Update #2: Unity has provided even further clarification on some of the contentious points raised in its botched attempt to spin a new “install fee” scheme to developers across the globe as a good thing, reiterating that devs won’t be charged for multiple installs of a game (on the same system) and won’t be charged fees for trials, demos or charity bundles.
Whether or not this does anything to satisfy small developers concerned with bleeding money just for making affordable, popular games remains to be seen.
We want to acknowledge the confusion and frustration we heard after we announced our new runtime fee policy. We’d like to clarify some of your top questions and concerns:
Who is impacted by this price increase: The price increase is very targeted. In fact, more than 90% of our…
Update: Unity has reportedly already “regrouped” regarding some of its upcoming changes, and has now clarified that only the first installation of a game will incur a few, that demos “mostly” won’t incur fees and that developers aren’t on the hook for their titles being installed through services like Game Pass.
While the clarification is welcome, this obviously doesn’t do much to change the overall sentiment described below.
NEW – I got a major update from Unity about their new fees – Unity "regrouped" and now says ONLY the initial installation of a game triggers a fee – Demos mostly won't trigger fees – Devs not on the hook for Game Pass
Super-popular game engine Unity has announced a new royalty structure for developers using its platform, where as of January 1st, 2024, it’ll charge developers a fee every time a game built on Unity Engine is installed.
This fee is designed to kick in once a developer’s title reaches a revenue threshold of $200,000 USD over 12 months, and when it’s been installed 200,000 times, with varying levels of fee being charged based on a number of factors including whether the developer is signed up to a paid Unity license, how many installs have occurred and whether or not they’re in what’s classified as an “emerging market,” with fees going as high as $0.20 USD per install.
That distinction between total revenue and installs as a threshold is important too, because what this is essentially doing is allowing Unity to take a cut from free-to-play games, or even games placed in charity bundles and subscription services like Xbox Game Pass, where a purely revenue-based scheme would’ve seen them get nothing. It also means that developers will have to pay Unity for every person that installs a game, whether that person paid the developer for it directly or got it through a subscription service. In fewer words, it’s a bit shit.

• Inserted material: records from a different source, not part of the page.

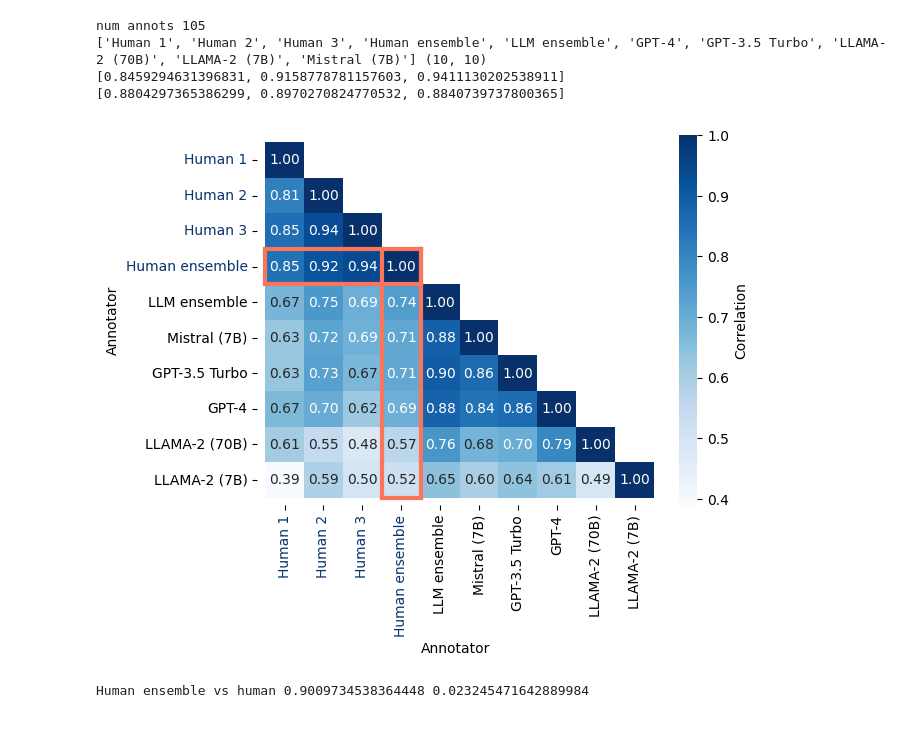
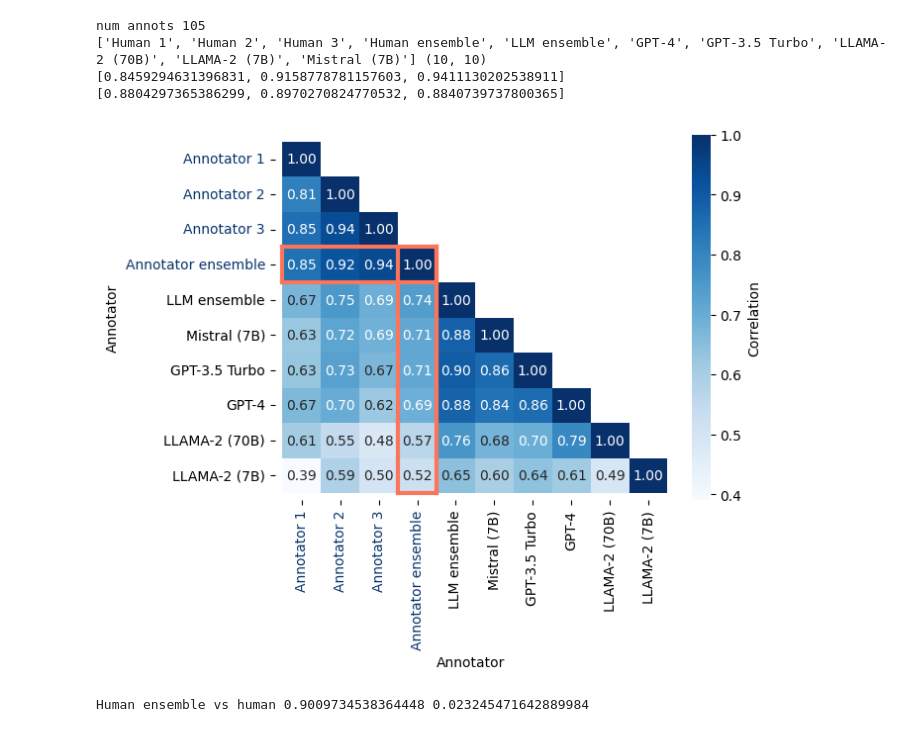
Before and after one commit to csinva/pedidose-efic-analysis, a Jupyter notebook: notebooks/01_sentiment_site_level.ipynb, the cells around one changed output. Cells and saved outputs as stored; diff of their text form; code cells hidden in the pictures.

```diff
--- a/notebooks/01_sentiment_site_level.ipynb
+++ b/notebooks/01_sentiment_site_level.ipynb
@@ -422,6 +426,13 @@ num annots 105
 mask = np.triu(np.ones_like(corr_df, dtype=bool))
 mask[np.diag_indices_from(mask)] = False
 
+rename = {
+    'Human 1': 'Annotator 1',
+    'Human 2': 'Annotator 2',
+    'Human 3': 'Annotator 3',
+    'Human ensemble': 'Annotator ensemble',
+}
+corr_df = corr_df.rename(columns=rename, index=rename)
 ax = sns.heatmap(
     corr_df,
     annot=True, fmt='.2f',
@@ -468,34 +479,34 @@ for r in range(0, 4):
     # if c == 2:
     plt.plot([rx - 0.5, rx + 0.5],
              [cx - 0.5, cx - 0.5], **kwargs)
     # if c == shape[1] - 1:
     plt.plot([rx - 0.5, rx + 0.5],
              [cx + 0.5, cx + 0.5], **kwargs)
     if r == 0:
         plt.plot([rx - 0.5, rx - 0.5],
                  [cx - 0.5, cx + 0.5], **kwargs)
     if r == 3:
         plt.plot([rx + 0.5, rx + 0.5],
                  [cx - 0.5, cx + 0.5], **kwargs)
 
 # set the color of first three xticklabels and yticklabels to blue
 for i, t in enumerate(ax.get_xticklabels()):
     if i < 4:
         t.set_color('#08346c')
 for i, t in enumerate(ax.get_yticklabels()):
     if i < 4:
         t.set_color('#08346c')
 
 
 plt.xlim(-.2, shape[0])
 plt.ylim(shape[1] + 0.2, -.2)
 plt.ylabel('Annotator')
 plt.xlabel('Annotator')
 plt.savefig('../figs/sentiment_correlation.pdf', bbox_inches='tight')
 plt.savefig('../figs/sentiment_correlation.png', bbox_inches='tight', dpi=300)
 plt.show()
 # %% [output]
-[figure, old version]
+[figure, new version]
 # %%
 vals = corr_df.loc['Human ensemble', ['Human 1', 'Human 2', 'Human 3']]
 print('Human ensemble vs human', vals.mean(), vals.sem(ddof=0))
```
Also changed, not shown: parts of 1 cell of this notebook, 1 other file.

It hasn’t taken long for developers, largely those in the indie space who rely on platforms like Unity and will continue to rely on it, to voice their disapproval of this move, including the folks behind some pretty high-profile titles like Cult of the Lamb and highly-anticipated releases like Aggro Crab.
Aussie indie dev behind the very handsome upcoming Dead Static Drive, Mike Blackney, pointed out the ridiculousness of the math behind the whole thing which, for “freemium” titles made with Unity Engine (Genshin Impact, Fall Guys and many other are builty on it) has the potential to even wipe out or reverse revenue made on selling in-game items:
> make a game > game is fremium > game makes 200k from in-app purchases after being installed 3 million times > now owe Unity 20c per 2.8M installs, $560K > that’s 360K more than we made https://t.co/6fe6Ob35Oj